The WADA report found that Russia tampered with urine samples stored in bottles previously thought to be tamper-proof during the Sochi games. The report also provided evidence that Russia's cheating went beyond the Sochi games and doping was prevalent in multiple Olympic sports.
Sanctions haven't been determined
Though his agency essentially chose to delay action, IOC president Thomas Bach said in a statement that the organization "will not hesitate to take the toughest sanctions available against any individual or organisation implicated."
Those sanctions are yet to be determined and are heavily dependent on a hearing scheduled this Thursday at the Court of Arbitration for Sport in Switzerland. This court will be hearing the appeal of 68 Russian athletes who were banned from this year's Olympic games last month by the International Association of Athletics Federations, the body that oversees Olympic track and field competitions. The IAAF had suspended Russia in 2015 following a previous WADA report that revealed orchestrated doping and cover-ups by the Russians.
Dick Pound, a Canadian lawyer who helped found WADA and who led the investigation behind last year's report, saw today's announcement by the IOC's executive counsel as a way of pushing off the decision. "It looks to me like they are not accepting [yesterday's] report at face value and they're ignoring the recommendation of WADA, which is the international organization originally tasked by the IOC to handle all doping matters."
Issuing an outright ban of Russian athletes is not that simple, said Roger Pielke, a professor at the University of Colorado and expert in the history and governance of sports organizations such as the NCAA, FIFA, and the IOC. "If the IOC were to issue a ban, it would be challenged right away by Russian athletes across all of the individual sports federations," Pielke told The Verge. The IOC oversees all of these individual sports federations, which in turn govern the individual sports at the Olympics.
"But there's already a challenge being made this week," said Pielke, referring to the hearing happening in Switzerland at the Court of Arbitration for Sport, the organization that handles arbitrations between international sports organizations. "The IOC is putting off making a decision that's already being made."
"The rules are being invented as this unfolds."
Two things could happen at Thursday's hearing. The court could uphold the IAAF's ban on Russian athletes from competing in track and field events in Rio this summer, which would give the IOC reason to believe a collective ban could survive an appeal. But if the court doesn't uphold the IAAF's ban, the opposite could happen since precedence would suggest a collective ban could be overturned.
In light of Monday's report, WADA had recommended that the IOC and the International Paralympic Committee ban all Russian athletes from competing in this year's games. Several other organizations came out in support of a country-wide ban ahead of the release of the investigation, which was led by Richard McLaren, a Canadian lawyer and expert on sports ethics. Travis Tygart, CEO of the US Anti-Doping Agency backed the ban, calling the findings "mind-blowing." Meanwhile, the International Gymnastics Federation argued that only Russian athletes proven of wrongdoing be banned.
"We're in uncharted territory," Pielke said.
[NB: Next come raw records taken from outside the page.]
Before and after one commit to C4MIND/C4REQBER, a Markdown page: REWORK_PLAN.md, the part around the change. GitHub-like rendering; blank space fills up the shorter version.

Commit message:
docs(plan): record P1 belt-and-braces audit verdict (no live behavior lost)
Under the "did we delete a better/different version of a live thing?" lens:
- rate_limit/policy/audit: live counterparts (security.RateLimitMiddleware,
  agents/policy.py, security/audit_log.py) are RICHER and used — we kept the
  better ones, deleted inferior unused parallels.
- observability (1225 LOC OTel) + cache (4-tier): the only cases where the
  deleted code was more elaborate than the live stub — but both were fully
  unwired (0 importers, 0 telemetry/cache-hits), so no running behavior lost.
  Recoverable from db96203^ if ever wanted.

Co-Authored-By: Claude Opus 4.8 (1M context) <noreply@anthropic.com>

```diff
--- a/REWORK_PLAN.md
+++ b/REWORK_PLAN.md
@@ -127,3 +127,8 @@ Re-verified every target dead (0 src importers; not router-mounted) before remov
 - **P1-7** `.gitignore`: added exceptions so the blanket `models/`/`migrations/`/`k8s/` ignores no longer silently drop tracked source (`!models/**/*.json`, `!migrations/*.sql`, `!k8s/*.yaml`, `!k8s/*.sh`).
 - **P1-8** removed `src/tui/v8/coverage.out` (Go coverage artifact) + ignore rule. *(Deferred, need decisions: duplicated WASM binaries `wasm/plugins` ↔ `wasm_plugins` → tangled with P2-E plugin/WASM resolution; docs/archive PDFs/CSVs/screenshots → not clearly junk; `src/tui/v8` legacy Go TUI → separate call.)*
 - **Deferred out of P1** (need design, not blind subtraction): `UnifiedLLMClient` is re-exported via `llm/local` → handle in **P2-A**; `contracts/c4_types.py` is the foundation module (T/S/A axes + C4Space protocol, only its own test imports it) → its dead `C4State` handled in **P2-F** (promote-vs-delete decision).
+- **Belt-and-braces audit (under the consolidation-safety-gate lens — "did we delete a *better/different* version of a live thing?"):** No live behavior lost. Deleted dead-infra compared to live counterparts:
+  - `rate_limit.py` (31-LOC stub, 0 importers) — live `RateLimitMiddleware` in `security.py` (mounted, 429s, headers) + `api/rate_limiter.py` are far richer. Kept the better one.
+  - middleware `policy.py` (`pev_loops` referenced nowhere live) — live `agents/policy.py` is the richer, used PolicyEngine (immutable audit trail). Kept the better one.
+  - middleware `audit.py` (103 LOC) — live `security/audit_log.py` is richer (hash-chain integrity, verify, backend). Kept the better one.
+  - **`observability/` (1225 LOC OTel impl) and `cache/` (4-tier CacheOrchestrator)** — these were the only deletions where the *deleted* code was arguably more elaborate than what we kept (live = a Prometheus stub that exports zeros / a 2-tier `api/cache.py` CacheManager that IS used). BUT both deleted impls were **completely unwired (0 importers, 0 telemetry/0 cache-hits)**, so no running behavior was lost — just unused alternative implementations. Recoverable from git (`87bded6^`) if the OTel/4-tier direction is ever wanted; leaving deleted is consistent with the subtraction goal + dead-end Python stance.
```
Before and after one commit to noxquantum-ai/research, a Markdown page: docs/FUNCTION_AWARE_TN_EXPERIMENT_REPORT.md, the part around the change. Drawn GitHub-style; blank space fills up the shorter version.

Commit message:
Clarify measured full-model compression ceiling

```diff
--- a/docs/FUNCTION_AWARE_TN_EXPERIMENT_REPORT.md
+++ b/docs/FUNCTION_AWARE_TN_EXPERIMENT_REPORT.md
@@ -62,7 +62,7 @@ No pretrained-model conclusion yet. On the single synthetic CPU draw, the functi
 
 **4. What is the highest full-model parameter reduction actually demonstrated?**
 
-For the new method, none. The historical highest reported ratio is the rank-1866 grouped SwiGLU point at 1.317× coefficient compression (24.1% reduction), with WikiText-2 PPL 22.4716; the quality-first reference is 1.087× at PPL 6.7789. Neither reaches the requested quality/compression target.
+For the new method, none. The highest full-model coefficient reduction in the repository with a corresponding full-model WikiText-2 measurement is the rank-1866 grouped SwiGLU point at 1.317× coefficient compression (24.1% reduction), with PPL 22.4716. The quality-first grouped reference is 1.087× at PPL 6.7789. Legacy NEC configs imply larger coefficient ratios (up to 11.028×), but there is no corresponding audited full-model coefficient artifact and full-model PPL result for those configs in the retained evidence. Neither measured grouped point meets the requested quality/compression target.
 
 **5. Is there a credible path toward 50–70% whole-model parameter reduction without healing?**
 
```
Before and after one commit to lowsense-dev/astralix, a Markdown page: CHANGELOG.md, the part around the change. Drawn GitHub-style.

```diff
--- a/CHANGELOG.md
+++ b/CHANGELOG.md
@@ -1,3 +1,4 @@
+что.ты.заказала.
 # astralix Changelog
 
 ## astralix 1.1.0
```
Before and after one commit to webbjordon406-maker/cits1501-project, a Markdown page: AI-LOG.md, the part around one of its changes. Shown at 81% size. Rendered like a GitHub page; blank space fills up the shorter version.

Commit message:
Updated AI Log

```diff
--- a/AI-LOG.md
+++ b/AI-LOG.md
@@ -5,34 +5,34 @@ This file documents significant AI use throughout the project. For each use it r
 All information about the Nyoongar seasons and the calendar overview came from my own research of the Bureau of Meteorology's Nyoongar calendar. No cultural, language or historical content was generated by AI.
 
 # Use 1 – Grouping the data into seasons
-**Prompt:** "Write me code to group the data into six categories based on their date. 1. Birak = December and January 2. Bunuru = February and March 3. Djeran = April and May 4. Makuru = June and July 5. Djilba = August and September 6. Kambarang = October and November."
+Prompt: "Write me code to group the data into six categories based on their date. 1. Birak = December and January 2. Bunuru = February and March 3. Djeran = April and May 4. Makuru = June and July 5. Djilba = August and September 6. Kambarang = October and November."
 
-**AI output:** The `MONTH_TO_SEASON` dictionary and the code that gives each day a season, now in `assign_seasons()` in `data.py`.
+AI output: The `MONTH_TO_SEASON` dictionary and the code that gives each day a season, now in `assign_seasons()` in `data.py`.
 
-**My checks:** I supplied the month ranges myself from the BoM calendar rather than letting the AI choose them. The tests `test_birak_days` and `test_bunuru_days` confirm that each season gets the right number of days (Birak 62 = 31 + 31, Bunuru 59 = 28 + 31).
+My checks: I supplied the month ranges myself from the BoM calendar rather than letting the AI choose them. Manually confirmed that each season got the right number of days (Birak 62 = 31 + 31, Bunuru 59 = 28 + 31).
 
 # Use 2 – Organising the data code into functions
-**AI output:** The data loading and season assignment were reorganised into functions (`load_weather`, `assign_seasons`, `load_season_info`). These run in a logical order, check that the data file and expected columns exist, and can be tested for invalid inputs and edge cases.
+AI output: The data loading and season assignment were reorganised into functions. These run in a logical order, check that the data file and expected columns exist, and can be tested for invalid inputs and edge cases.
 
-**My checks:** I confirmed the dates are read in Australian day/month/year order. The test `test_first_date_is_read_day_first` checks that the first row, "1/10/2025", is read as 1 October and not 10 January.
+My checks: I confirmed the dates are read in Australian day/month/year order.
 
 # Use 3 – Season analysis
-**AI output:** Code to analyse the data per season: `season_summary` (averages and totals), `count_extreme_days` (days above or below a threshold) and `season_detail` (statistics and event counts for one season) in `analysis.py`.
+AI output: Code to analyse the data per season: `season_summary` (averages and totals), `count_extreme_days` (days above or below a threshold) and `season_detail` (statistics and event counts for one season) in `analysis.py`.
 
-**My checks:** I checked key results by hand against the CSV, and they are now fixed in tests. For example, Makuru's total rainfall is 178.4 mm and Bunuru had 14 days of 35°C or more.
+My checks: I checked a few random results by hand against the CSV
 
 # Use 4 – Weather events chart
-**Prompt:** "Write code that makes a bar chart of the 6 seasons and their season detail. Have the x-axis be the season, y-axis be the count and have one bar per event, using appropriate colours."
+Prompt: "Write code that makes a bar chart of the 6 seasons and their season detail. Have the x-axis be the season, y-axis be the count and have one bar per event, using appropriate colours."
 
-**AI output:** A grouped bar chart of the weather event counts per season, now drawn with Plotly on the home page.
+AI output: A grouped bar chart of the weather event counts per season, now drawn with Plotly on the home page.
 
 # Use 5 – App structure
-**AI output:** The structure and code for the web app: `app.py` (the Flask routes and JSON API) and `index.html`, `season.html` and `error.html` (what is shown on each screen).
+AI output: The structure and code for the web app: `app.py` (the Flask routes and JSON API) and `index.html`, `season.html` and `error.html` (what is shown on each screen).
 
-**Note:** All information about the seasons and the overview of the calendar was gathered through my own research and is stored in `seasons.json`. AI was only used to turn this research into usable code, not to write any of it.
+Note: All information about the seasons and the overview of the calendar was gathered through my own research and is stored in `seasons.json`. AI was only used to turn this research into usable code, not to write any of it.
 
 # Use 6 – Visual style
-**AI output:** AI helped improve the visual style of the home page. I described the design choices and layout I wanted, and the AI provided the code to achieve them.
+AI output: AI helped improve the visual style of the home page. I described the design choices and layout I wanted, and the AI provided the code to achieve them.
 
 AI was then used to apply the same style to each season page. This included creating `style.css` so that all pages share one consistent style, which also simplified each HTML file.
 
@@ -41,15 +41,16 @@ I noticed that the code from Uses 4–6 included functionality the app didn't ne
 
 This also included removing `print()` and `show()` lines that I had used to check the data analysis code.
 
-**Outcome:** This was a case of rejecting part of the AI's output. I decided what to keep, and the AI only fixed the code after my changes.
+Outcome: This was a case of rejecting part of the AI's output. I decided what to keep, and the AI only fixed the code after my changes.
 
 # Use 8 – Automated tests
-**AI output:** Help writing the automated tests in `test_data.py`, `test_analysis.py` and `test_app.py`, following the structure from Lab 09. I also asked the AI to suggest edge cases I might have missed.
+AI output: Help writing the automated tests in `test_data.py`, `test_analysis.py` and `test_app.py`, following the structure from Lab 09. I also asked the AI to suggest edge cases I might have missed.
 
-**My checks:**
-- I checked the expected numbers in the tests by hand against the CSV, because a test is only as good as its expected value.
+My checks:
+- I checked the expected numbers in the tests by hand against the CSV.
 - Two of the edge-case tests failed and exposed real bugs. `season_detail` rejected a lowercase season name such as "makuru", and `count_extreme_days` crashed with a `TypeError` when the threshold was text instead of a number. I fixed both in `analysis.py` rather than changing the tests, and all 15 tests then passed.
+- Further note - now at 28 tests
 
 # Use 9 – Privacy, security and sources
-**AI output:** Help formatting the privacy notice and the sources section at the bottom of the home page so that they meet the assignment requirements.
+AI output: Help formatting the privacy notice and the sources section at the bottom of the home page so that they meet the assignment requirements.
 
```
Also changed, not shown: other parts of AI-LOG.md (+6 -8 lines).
The rules and procedures that govern organizations like the IOC and WADA give detailed directions on how to treat athletes who are caught doping. But there's no instruction on how to handle an entire country getting caught. "The rules are being invented as this unfolds."